At a stated 10km max transmission distance (6km in some countries), the Mavic Air 2 has enough transmission distance for you not to worry about it cutting out or fretting over poor connection in most cases.
While I wasn’t able to test the absolute maximum distance, I was able to test its connection several kilometres away. Comparing it to the Mavic 2 Pro, it performs almost the same; which is to say, it’s excellent and confidence-inspiring.
Flying the Mavic Air 2
Now, of course, the actual flying component of the drone experience is half the fun, right?
I’m happy to report that the extra heft and size together with the new DJI Fly app makes the flying experience for the Mavic Air 2 absolutely simple and fun.
In most respects, the Mavic Air 2 performs almost as well as the Mavic 2 in the air; slightly underperforming in overall top speed, but getting high marks for stability against wind.
It feels agile, very similar to the last Mavic Air. Combined with the responsiveness in sports mode, this makes flying the drone super fun. I still find myself draining out the last 10% of the battery flying around close and doing spin tricks until the battery runs out.
The other part of flying is the app that DJI is running.
I’m actually a massive fan of the DJI Fly app. It’s a streamlined, simple version of the bloated DJI Go 4 app, with new UI and fewer features presented simply.
The only gripe I have with flying it is that the DJI Fly app doesn’t allow you to adjust the yaw rotation speed; something that’s pretty huge for me.
I usually have mine set to be quite sensitive on the Mavic 2 because I know what style of shots I need to get. The sensitivity allows me to move from shot to shot quickly.
However, this is an issue with the app itself, and not so much a reflection on the drone itself. So take that with a grain of salt.
Mavic Air 2 vs Mavic 2
I know this question is going to come up for many people, and it was one of the things that was top of mind for me while reviewing this drone.
Here’s my spin on it:
The Mavic Air 2 is $799USD, while the Mavic 2 Zoom is $1169USD, and the Mavic 2 Pro is $1419.
In my opinion, if you’re in the market to shoot video primarily, or you don’t care about the absolute greatest stills quality (not video), then the Mavic Air 2 is a no brainer.

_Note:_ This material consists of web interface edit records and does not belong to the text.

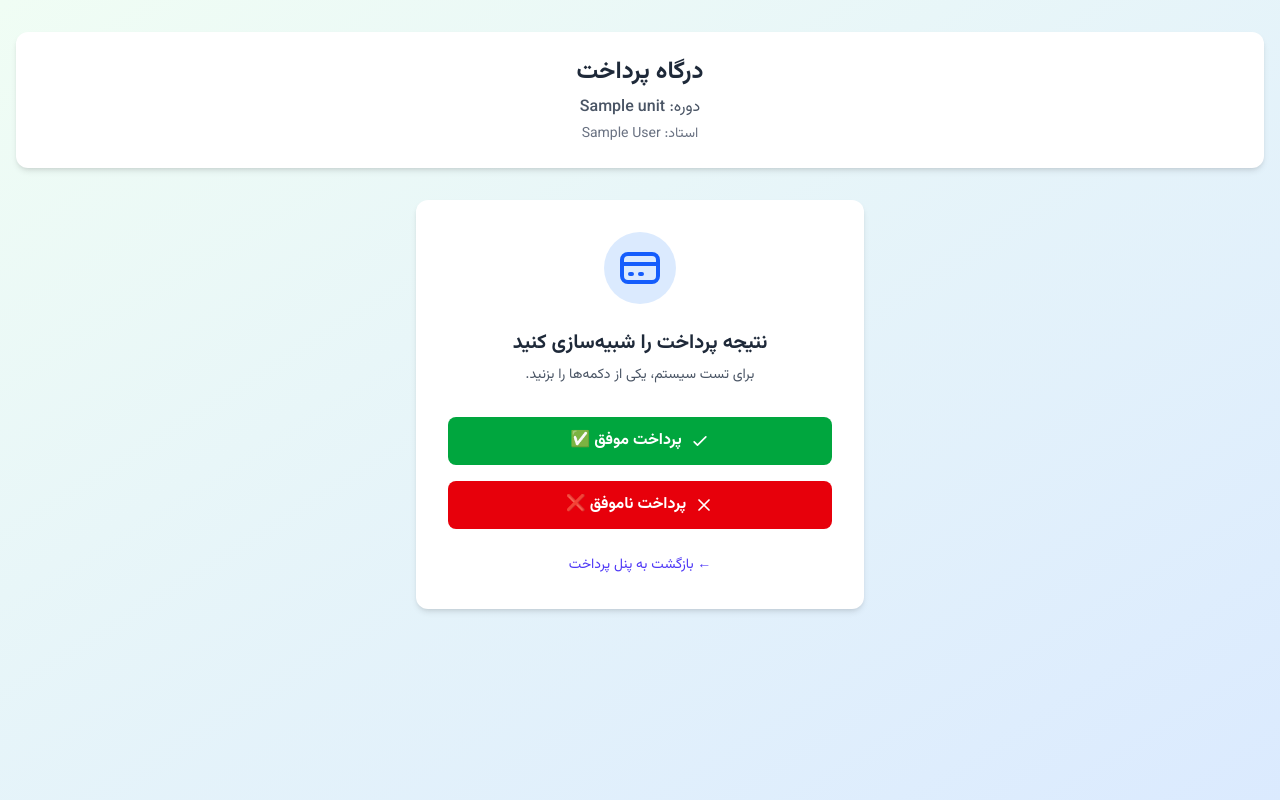
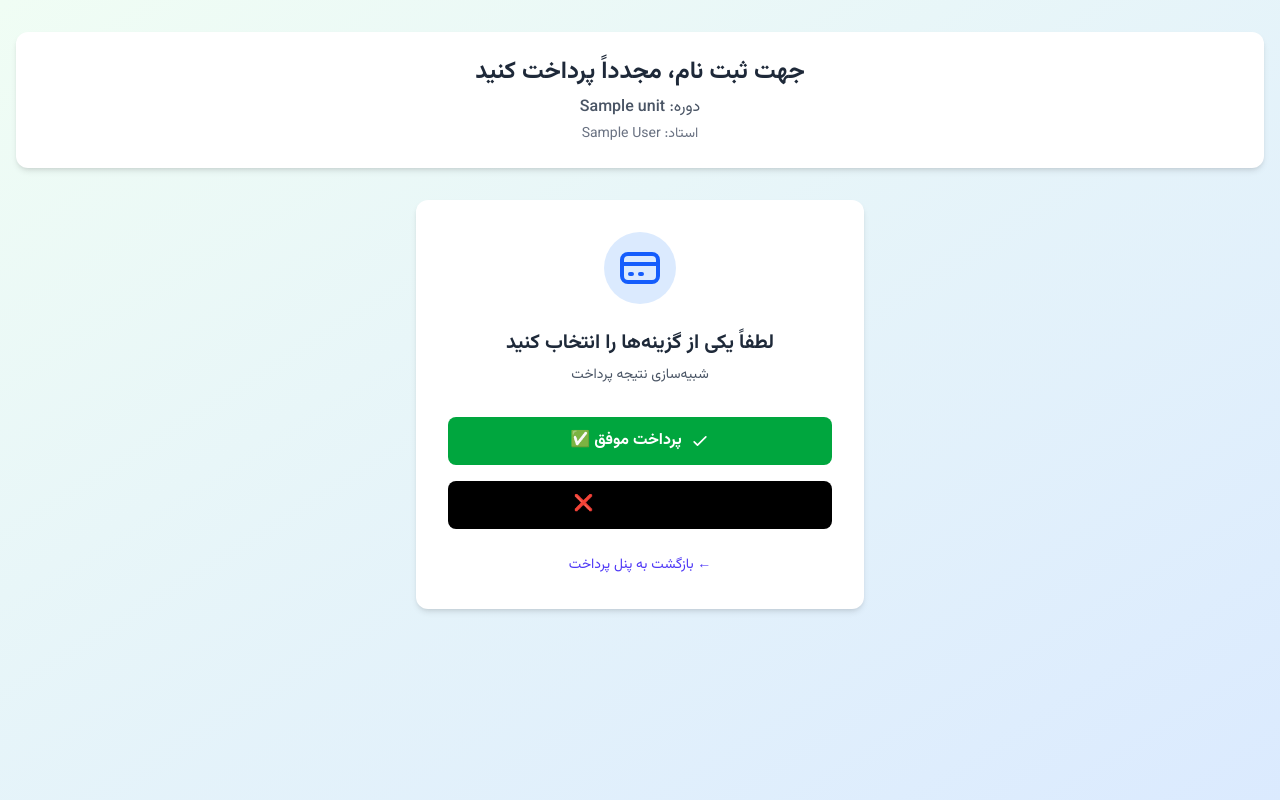
Before and after one commit to L0L1P0P1/student-reg-AP-project, a Django app: template student/templates/student/payment_gateway.html in a window 1280 px wide. Run offline with Django 5.2, Linux system fonts and the light colour scheme; the template is opened without the code that fills it: values that come from a table or form of the project are taken from there, others are empty; tables that the repository leaves empty hold one stand-in row (values such as "Sample post"); style sheets or scripts are compiled from the project's sources; some libraries are stand-ins or nearby versions.

Commit message:
payment again

```diff
--- a/student/templates/student/payment_gateway.html
+++ b/student/templates/student/payment_gateway.html
@@ -8,7 +8,7 @@
     <div class="container mx-auto px-4">
         <!-- Header -->
         <div class="bg-white rounded-xl shadow-md p-6 mb-8 text-center">
-            <h1 class="text-2xl font-bold text-gray-800">درگاه پرداخت</h1>
+            <h1 class="text-2xl font-bold text-gray-800">جهت ثبت نام، مجدداً پرداخت کنید</h1>
             <p class="text-gray-600 mt-2">دوره: <span class="font-medium">{{ course.unit.name }}</span></p>
             <p class="text-sm text-gray-500 mt-1">استاد: {{ course.instructor.get_full_name }}</p>
         </div>
@@ -21,8 +21,8 @@
                         <path stroke-linecap="round" stroke-linejoin="round" stroke-width="2" d="M3 10h18M7 15h1m4 0h1m-7 4h12a3 3 0 003-3V8a3 3 0 00-3-3H6a3 3 0 00-3 3v8a3 3 0 003 3z" />
                     </svg>
                 </div>
-                <h2 class="text-xl font-bold text-gray-800">نتیجه پرداخت را شبیه‌سازی کنید</h2>
-                <p class="text-gray-600 mt-2 text-sm">برای تست سیستم، یکی از دکمه‌ها را بزنید.</p>
+                <h2 class="text-xl font-bold text-gray-800">لطفاً یکی از گزینه‌ها را انتخاب کنید</h2>
+                <p class="text-gray-600 mt-2 text-sm"> شبیه‌سازی نتیجه پرداخت</p>
             </div>
 
             <form method="post" class="space-y-4">
@@ -37,13 +37,11 @@
                     پرداخت موفق ✅
                 </button>
 
-                <!-- Failure Button -->
-                <button type="submit" name="payment_result" value="failure"
-                    class="w-full bg-red-600 hover:bg-red-700 text-white font-bold py-3 px-4 rounded-lg transition duration-200 flex items-center justify-center">
-                    <svg xmlns="http://www.w3.org/2000/svg" class="h-5 w-5 ml-2" fill="none" viewBox="0 0 24 24" stroke="currentColor">
-                        <path stroke-linecap="round" stroke-linejoin="round" stroke-width="2" d="M6 18L18 6M6 6l12 12" />
-                    </svg>
-                    پرداخت ناموفق ❌
+                <!-- CANCEL Button (Black with X) -->
+                <button type="button"
+                    onclick="window.location.href='{% url 'hub' %}'"
+                    class="w-full bg-black hover:bg-gray-800 text-black font-bold py-3 px-4 rounded-lg transition duration-200">
+                    انصراف از پرداخت❌
                 </button>
             </form>
 
--- a/student/templates/student/payment_panel.html
+++ b/student/templates/student/payment_panel.html
@@ -44,7 +44,7 @@
                                         <p class="text-sm text-gray-600 mt-1">استاد: {{ css.course.instructor.get_full_name }}</p>
                                     </div>
                                     <a href="{% url 'payment_gateway' css.id %}"
-                                       class="bg-red-600 hover:bg-red-700 text-white font-medium py-2 px-4 rounded-lg transition duration-200 flex items-center">
+                                       class="bg-red-600 hover:bg-red-700 text-black font-medium py-2 px-4 rounded-lg transition duration-200 flex items-center">
                                         <svg xmlns="http://www.w3.org/2000/svg" class="h-5 w-5 ml-1" fill="none" viewBox="0 0 24 24" stroke="currentColor">
                                             <path stroke-linecap="round" stroke-linejoin="round" stroke-width="2" d="M3 10h18M7 15h1m4 0h1m-7 4h12a3 3 0 003-3V8a3 3 0 00-3-3H6a3 3 0 00-3 3v8a3 3 0 003 3z" />
                                         </svg>
```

It’s that good.
So then the comparison is Mavic Air 2 vs Mavic 2 Pro.
Well, the Mavic 2 Pro stills quality is noticeably better. It has a bigger sensor, it’s sharper with a variable aperture, and it performs better in low light.
However, is it $620 better?
However, if you’re after the absolute best image quality out of a drone, then the money doesn’t really matter anyway, right? You’ll probably end up with the Mavic 2 Pro.
You won’t be disappointed with the quality of the stills of the Mavic Air 2 though. It really is fantastic.
If you’ve ever been on the fence about which drone to buy, it’s this one. Buy this one.
DJI has really hit it out of the park with this drone. It has the perfect blend of features and price. It checks all the boxes for most people: it has excellent IQ, it’s small and travel friendly, it flies great, it has a reliable connection, and it’s priced very competitively.
For most people, newbie, amateur, or even professional, this is the drone for you.